Prompt:
Output each record exactly as given. Leave out every picture.

Data to use:

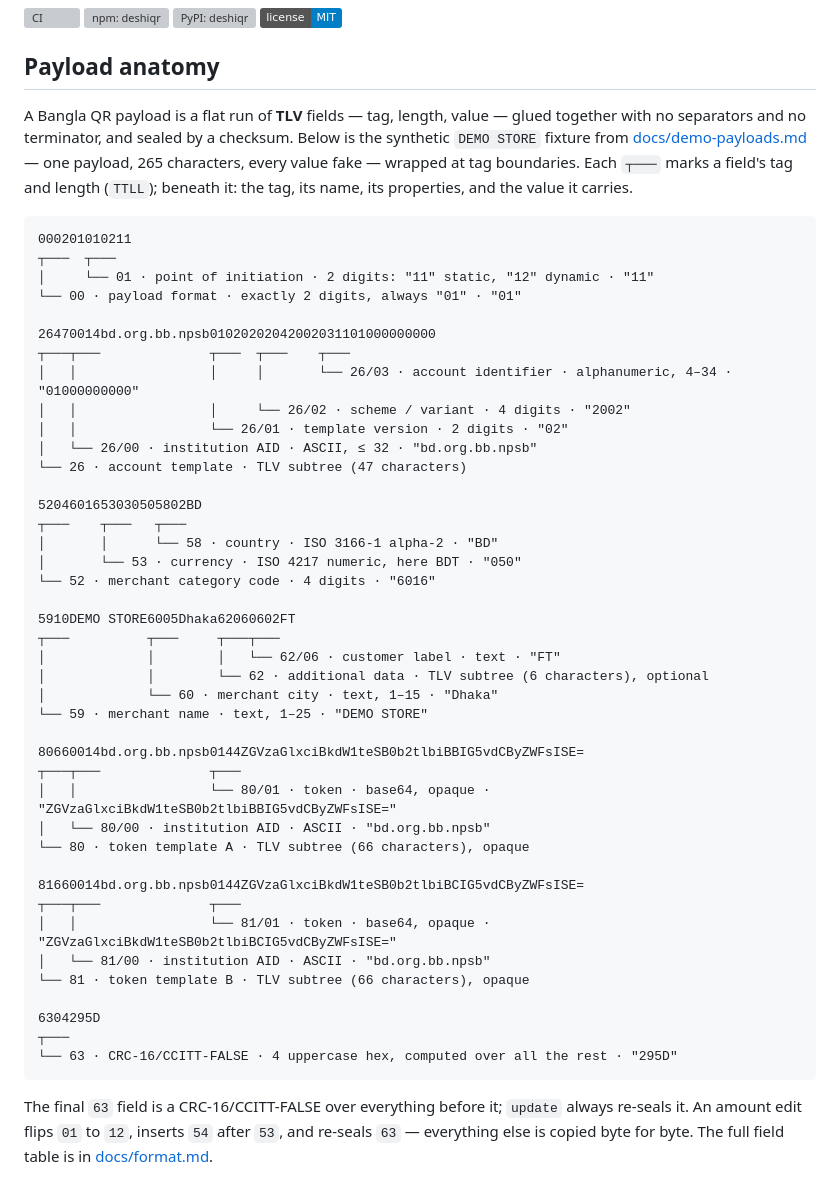
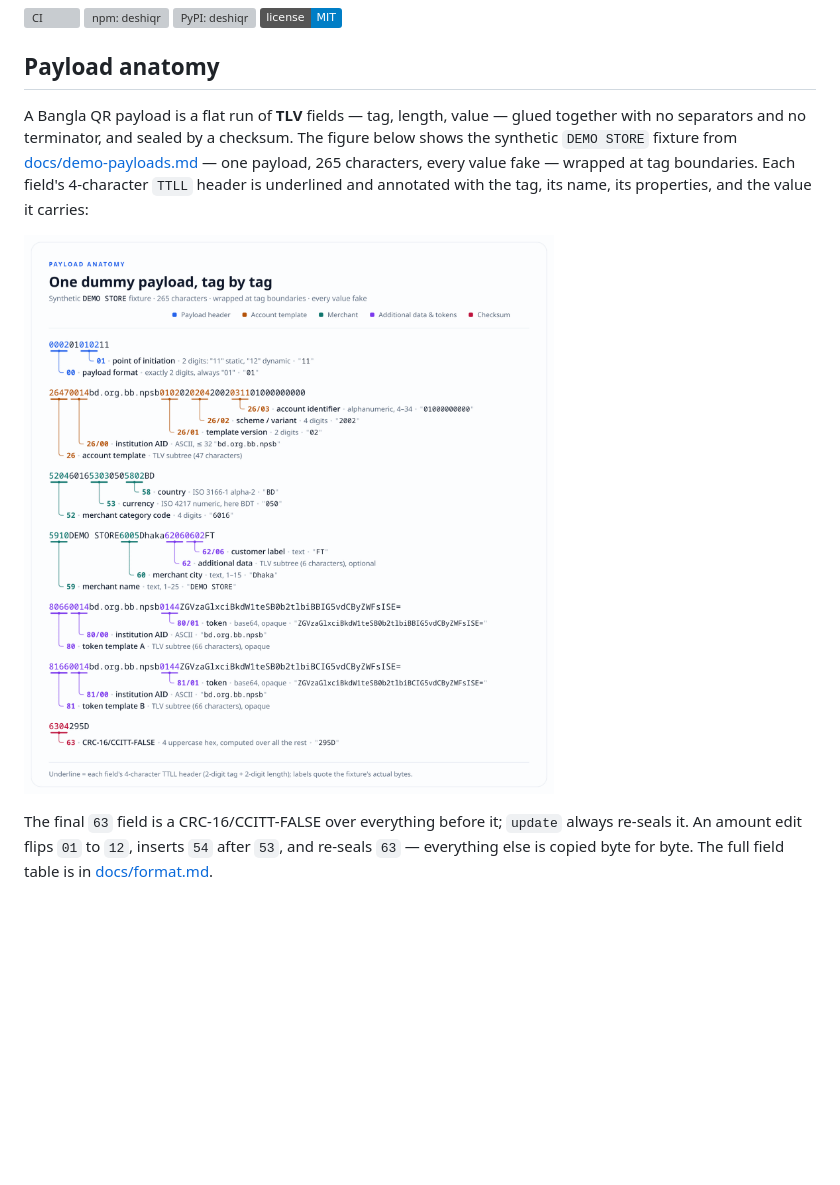
Before and after one commit to hello2himel/deshiPay, a Markdown page: README.md, the part around the change. Drawn GitHub-style; pictures changed too: docs/assets/payload-annotated.png (added); badges without logos; blank space fills up the shorter version; grey boxes are pictures that could not be loaded.

Commit message:
docs: render the annotated payload as a designed figure

````diff
--- a/README.md
+++ b/README.md
@@ -18,54 +18,12 @@ Pages. There is no server and no database; it never holds funds, stores data, or
 ## Payload anatomy
 
 A Bangla QR payload is a flat run of **TLV** fields — tag, length, value — glued together with no
-separators and no terminator, and sealed by a checksum. Below is the synthetic `DEMO STORE` fixture
-from [docs/demo-payloads.md](./docs/demo-payloads.md) — one payload, 265 characters, every value fake —
-wrapped at tag boundaries. Each `┬───` marks a field's tag and length (`TTLL`); beneath it: the tag,
-its name, its properties, and the value it carries.
+separators and no terminator, and sealed by a checksum. The figure below shows the synthetic
+`DEMO STORE` fixture from [docs/demo-payloads.md](./docs/demo-payloads.md) — one payload, 265
+characters, every value fake — wrapped at tag boundaries. Each field's 4-character `TTLL` header is
+underlined and annotated with the tag, its name, its properties, and the value it carries:
 
-```text
-000201010211
-┬───  ┬───
-│     └── 01 · point of initiation · 2 digits: "11" static, "12" dynamic · "11"
-└── 00 · payload format · exactly 2 digits, always "01" · "01"
-
-26470014bd.org.bb.npsb01020202042002031101000000000
-┬───┬───              ┬───  ┬───    ┬───
-│   │                 │     │       └── 26/03 · account identifier · alphanumeric, 4–34 · "01000000000"
-│   │                 │     └── 26/02 · scheme / variant · 4 digits · "2002"
-│   │                 └── 26/01 · template version · 2 digits · "02"
-│   └── 26/00 · institution AID · ASCII, ≤ 32 · "bd.org.bb.npsb"
-└── 26 · account template · TLV subtree (47 characters)
-
-5204601653030505802BD
-┬───    ┬───   ┬───
-│       │      └── 58 · country · ISO 3166-1 alpha-2 · "BD"
-│       └── 53 · currency · ISO 4217 numeric, here BDT · "050"
-└── 52 · merchant category code · 4 digits · "6016"
-
-5910DEMO STORE6005Dhaka62060602FT
-┬───          ┬───     ┬───┬───
-│             │        │   └── 62/06 · customer label · text · "FT"
-│             │        └── 62 · additional data · TLV subtree (6 characters), optional
-│             └── 60 · merchant city · text, 1–15 · "Dhaka"
-└── 59 · merchant name · text, 1–25 · "DEMO STORE"
-
-80660014bd.org.bb.npsb0144ZGVzaGlxciBkdW1teSB0b2tlbiBBIG5vdCByZWFsISE=
-┬───┬───              ┬───
-│   │                 └── 80/01 · token · base64, opaque · "ZGVzaGlxciBkdW1teSB0b2tlbiBBIG5vdCByZWFsISE="
-│   └── 80/00 · institution AID · ASCII · "bd.org.bb.npsb"
-└── 80 · token template A · TLV subtree (66 characters), opaque
-
-81660014bd.org.bb.npsb0144ZGVzaGlxciBkdW1teSB0b2tlbiBCIG5vdCByZWFsISE=
-┬───┬───              ┬───
-│   │                 └── 81/01 · token · base64, opaque · "ZGVzaGlxciBkdW1teSB0b2tlbiBCIG5vdCByZWFsISE="
-│   └── 81/00 · institution AID · ASCII · "bd.org.bb.npsb"
-└── 81 · token template B · TLV subtree (66 characters), opaque
-
-6304295D
-┬───
-└── 63 · CRC-16/CCITT-FALSE · 4 uppercase hex, computed over all the rest · "295D"
-```
+![Annotated Bangla QR payload: one synthetic payload with every tag underlined, named, and annotated with its properties and example value](docs/assets/payload-annotated.png)
 
 The final `63` field is a CRC-16/CCITT-FALSE over everything before it; `update` always re-seals it.
 An amount edit flips `01` to `12`, inserts `54` after `53`, and re-seals `63` — everything else is
````
Also changed, not shown: 1 other file.
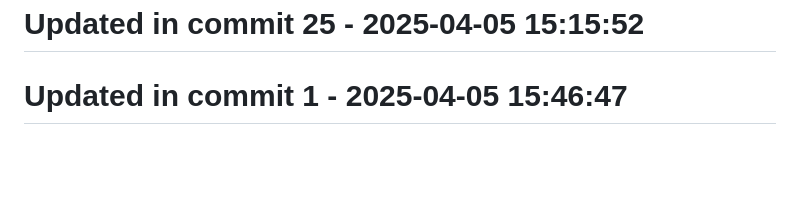
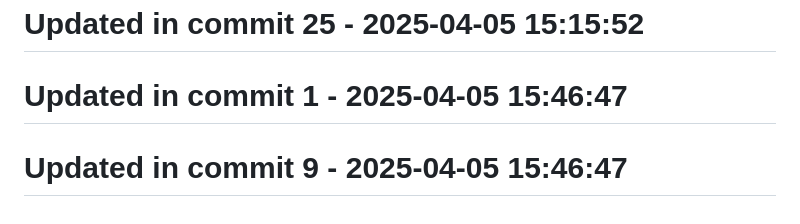
Before and after one commit to llamasearchai/llamadb3, a Markdown page: README.md, the part around the change. Drawn GitHub-style; blank space fills up the shorter version.

Commit message:
test: Add tests for README

```diff
--- a/README.md
+++ b/README.md
@@ -191,3 +191,5 @@ Licensed under the MIT License - see the [LICENSE](LICENSE) file for details.
 # Updated in commit 25 - 2025-04-05 15:15:52
 
 # Updated in commit 1 - 2025-04-05 15:46:47
+
+# Updated in commit 9 - 2025-04-05 15:46:47
```
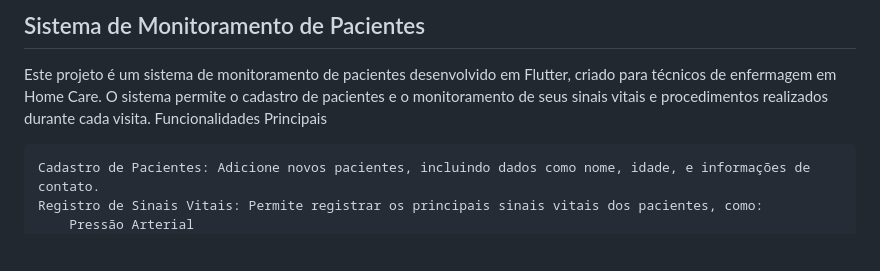
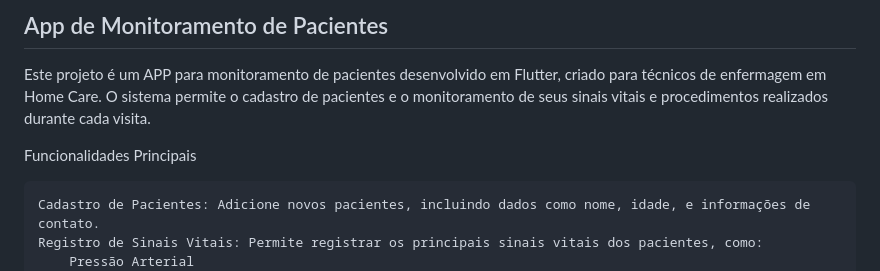
Before and after one commit to palmeriojulio/sinais_vitais, a Markdown page: README.md, the part around the change. GitHub-like rendering; blank space fills up the shorter version.

Commit message:
Mudanças no README

```diff
--- a/README.md
+++ b/README.md
@@ -1,6 +1,8 @@
-## Sistema de Monitoramento de Pacientes
+## App de Monitoramento de Pacientes
 
-Este projeto é um sistema de monitoramento de pacientes desenvolvido em Flutter, criado para técnicos de enfermagem em Home Care. O sistema permite o cadastro de pacientes e o monitoramento de seus sinais vitais e procedimentos realizados durante cada visita.
+Este projeto é um APP para monitoramento de pacientes desenvolvido em Flutter, criado para técnicos de enfermagem em Home Care.
+O sistema permite o cadastro de pacientes e o monitoramento de seus sinais vitais e procedimentos realizados durante cada visita.
+
 Funcionalidades Principais
 
     Cadastro de Pacientes: Adicione novos pacientes, incluindo dados como nome, idade, e informações de contato.
```
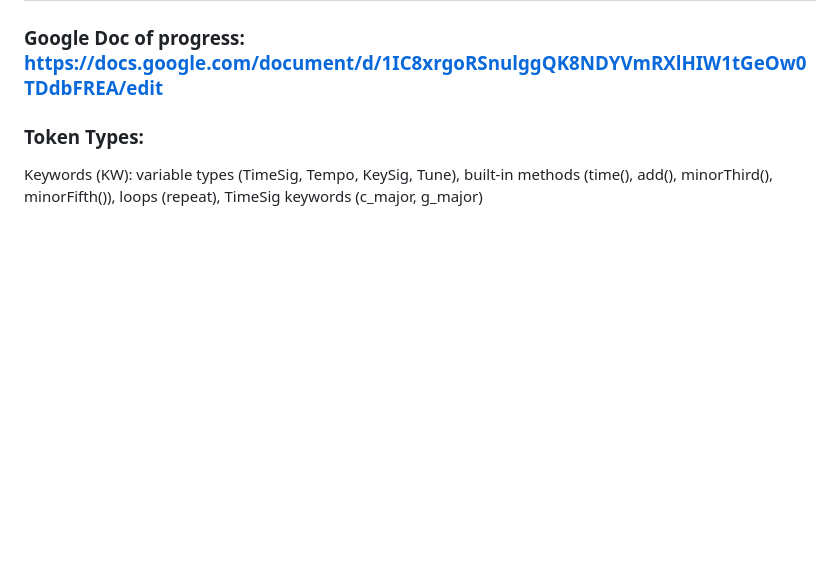
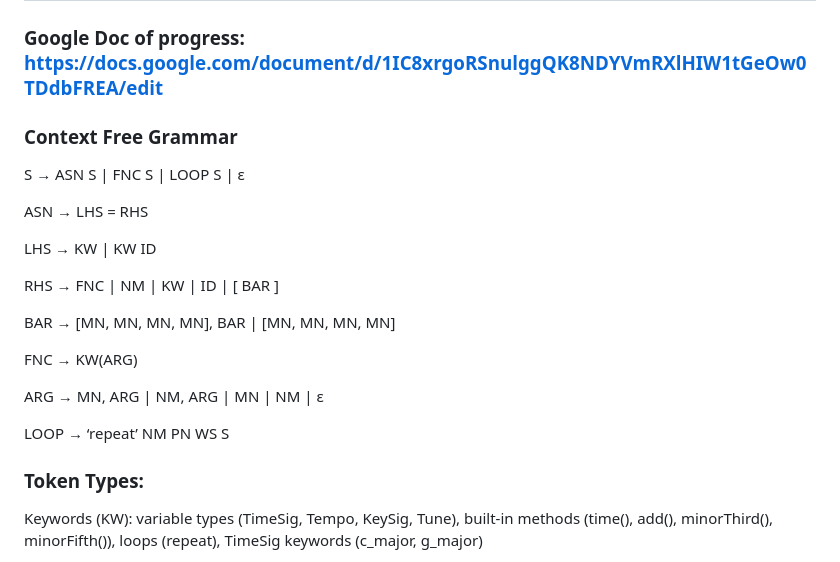
Before and after one commit to celinl1220/plt4115_project, a Markdown page: README.md, the part around the change. Drawn GitHub-style; blank space fills up the shorter version.

```diff
--- a/README.md
+++ b/README.md
@@ -2,6 +2,25 @@
 
 ## Team Members: Celine Lee (cl4330) and Emma Li (eql2002)
 ### Google Doc of progress: https://docs.google.com/document/d/1IC8xrgoRSnulggQK8NDYVmRXlHIW1tGeOw0TDdbFREA/edit
+
+### Context Free Grammar
+
+S → ASN S | FNC S | LOOP S | ε
+
+ASN → LHS = RHS
+
+LHS → KW | KW ID
+
+RHS → FNC | NM | KW | ID | [ BAR ]
+
+BAR → [MN, MN, MN, MN], BAR | [MN, MN, MN, MN]
+
+FNC → KW(ARG)
+
+ARG → MN, ARG | NM, ARG | MN | NM | ε
+
+LOOP → ‘repeat’ NM PN WS S
+
 
 ### Token Types:
 Keywords (KW): variable types (TimeSig, Tempo, KeySig, Tune), built-in methods (time(), add(), minorThird(), minorFifth()), loops (repeat), TimeSig keywords (c_major, g_major)
```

Task output:
Before and after one commit to hello2himel/deshiPay, a Markdown page: README.md, the part around the change. Drawn GitHub-style; pictures changed too: docs/assets/payload-annotated.png (added); badges without logos; blank space fills up the shorter version; grey boxes are pictures that could not be loaded.

Commit message:
docs: render the annotated payload as a designed figure

````diff
--- a/README.md
+++ b/README.md
@@ -18,54 +18,12 @@ Pages. There is no server and no database; it never holds funds, stores data, or
 ## Payload anatomy
 
 A Bangla QR payload is a flat run of **TLV** fields — tag, length, value — glued together with no
-separators and no terminator, and sealed by a checksum. Below is the synthetic `DEMO STORE` fixture
-from [docs/demo-payloads.md](./docs/demo-payloads.md) — one payload, 265 characters, every value fake —
-wrapped at tag boundaries. Each `┬───` marks a field's tag and length (`TTLL`); beneath it: the tag,
-its name, its properties, and the value it carries.
+separators and no terminator, and sealed by a checksum. The figure below shows the synthetic
+`DEMO STORE` fixture from [docs/demo-payloads.md](./docs/demo-payloads.md) — one payload, 265
+characters, every value fake — wrapped at tag boundaries. Each field's 4-character `TTLL` header is
+underlined and annotated with the tag, its name, its properties, and the value it carries:
 
-```text
-000201010211
-┬───  ┬───
-│     └── 01 · point of initiation · 2 digits: "11" static, "12" dynamic · "11"
-└── 00 · payload format · exactly 2 digits, always "01" · "01"
-
-26470014bd.org.bb.npsb01020202042002031101000000000
-┬───┬───              ┬───  ┬───    ┬───
-│   │                 │     │       └── 26/03 · account identifier · alphanumeric, 4–34 · "01000000000"
-│   │                 │     └── 26/02 · scheme / variant · 4 digits · "2002"
-│   │                 └── 26/01 · template version · 2 digits · "02"
-│   └── 26/00 · institution AID · ASCII, ≤ 32 · "bd.org.bb.npsb"
-└── 26 · account template · TLV subtree (47 characters)
-
-5204601653030505802BD
-┬───    ┬───   ┬───
-│       │      └── 58 · country · ISO 3166-1 alpha-2 · "BD"
-│       └── 53 · currency · ISO 4217 numeric, here BDT · "050"
-└── 52 · merchant category code · 4 digits · "6016"
-
-5910DEMO STORE6005Dhaka62060602FT
-┬───          ┬───     ┬───┬───
-│             │        │   └── 62/06 · customer label · text · "FT"
-│             │        └── 62 · additional data · TLV subtree (6 characters), optional
-│             └── 60 · merchant city · text, 1–15 · "Dhaka"
-└── 59 · merchant name · text, 1–25 · "DEMO STORE"
-
-80660014bd.org.bb.npsb0144ZGVzaGlxciBkdW1teSB0b2tlbiBBIG5vdCByZWFsISE=
-┬───┬───              ┬───
-│   │                 └── 80/01 · token · base64, opaque · "ZGVzaGlxciBkdW1teSB0b2tlbiBBIG5vdCByZWFsISE="
-│   └── 80/00 · institution AID · ASCII · "bd.org.bb.npsb"
-└── 80 · token template A · TLV subtree (66 characters), opaque
-
-81660014bd.org.bb.npsb0144ZGVzaGlxciBkdW1teSB0b2tlbiBCIG5vdCByZWFsISE=
-┬───┬───              ┬───
-│   │                 └── 81/01 · token · base64, opaque · "ZGVzaGlxciBkdW1teSB0b2tlbiBCIG5vdCByZWFsISE="
-│   └── 81/00 · institution AID · ASCII · "bd.org.bb.npsb"
-└── 81 · token template B · TLV subtree (66 characters), opaque
-
-6304295D
-┬───
-└── 63 · CRC-16/CCITT-FALSE · 4 uppercase hex, computed over all the rest · "295D"
-```
+![Annotated Bangla QR payload: one synthetic payload with every tag underlined, named, and annotated with its properties and example value](docs/assets/payload-annotated.png)
 
 The final `63` field is a CRC-16/CCITT-FALSE over everything before it; `update` always re-seals it.
 An amount edit flips `01` to `12`, inserts `54` after `53`, and re-seals `63` — everything else is
````
Also changed, not shown: 1 other file.
Before and after one commit to llamasearchai/llamadb3, a Markdown page: README.md, the part around the change. Drawn GitHub-style; blank space fills up the shorter version.

Commit message:
test: Add tests for README

```diff
--- a/README.md
+++ b/README.md
@@ -191,3 +191,5 @@ Licensed under the MIT License - see the [LICENSE](LICENSE) file for details.
 # Updated in commit 25 - 2025-04-05 15:15:52
 
 # Updated in commit 1 - 2025-04-05 15:46:47
+
+# Updated in commit 9 - 2025-04-05 15:46:47
```
Before and after one commit to palmeriojulio/sinais_vitais, a Markdown page: README.md, the part around the change. GitHub-like rendering; blank space fills up the shorter version.

Commit message:
Mudanças no README

```diff
--- a/README.md
+++ b/README.md
@@ -1,6 +1,8 @@
-## Sistema de Monitoramento de Pacientes
+## App de Monitoramento de Pacientes
 
-Este projeto é um sistema de monitoramento de pacientes desenvolvido em Flutter, criado para técnicos de enfermagem em Home Care. O sistema permite o cadastro de pacientes e o monitoramento de seus sinais vitais e procedimentos realizados durante cada visita.
+Este projeto é um APP para monitoramento de pacientes desenvolvido em Flutter, criado para técnicos de enfermagem em Home Care.
+O sistema permite o cadastro de pacientes e o monitoramento de seus sinais vitais e procedimentos realizados durante cada visita.
+
 Funcionalidades Principais
 
     Cadastro de Pacientes: Adicione novos pacientes, incluindo dados como nome, idade, e informações de contato.
```
Before and after one commit to celinl1220/plt4115_project, a Markdown page: README.md, the part around the change. Drawn GitHub-style; blank space fills up the shorter version.

```diff
--- a/README.md
+++ b/README.md
@@ -2,6 +2,25 @@
 
 ## Team Members: Celine Lee (cl4330) and Emma Li (eql2002)
 ### Google Doc of progress: https://docs.google.com/document/d/1IC8xrgoRSnulggQK8NDYVmRXlHIW1tGeOw0TDdbFREA/edit
+
+### Context Free Grammar
+
+S → ASN S | FNC S | LOOP S | ε
+
+ASN → LHS = RHS
+
+LHS → KW | KW ID
+
+RHS → FNC | NM | KW | ID | [ BAR ]
+
+BAR → [MN, MN, MN, MN], BAR | [MN, MN, MN, MN]
+
+FNC → KW(ARG)
+
+ARG → MN, ARG | NM, ARG | MN | NM | ε
+
+LOOP → ‘repeat’ NM PN WS S
+
 
 ### Token Types:
 Keywords (KW): variable types (TimeSig, Tempo, KeySig, Tune), built-in methods (time(), add(), minorThird(), minorFifth()), loops (repeat), TimeSig keywords (c_major, g_major)
```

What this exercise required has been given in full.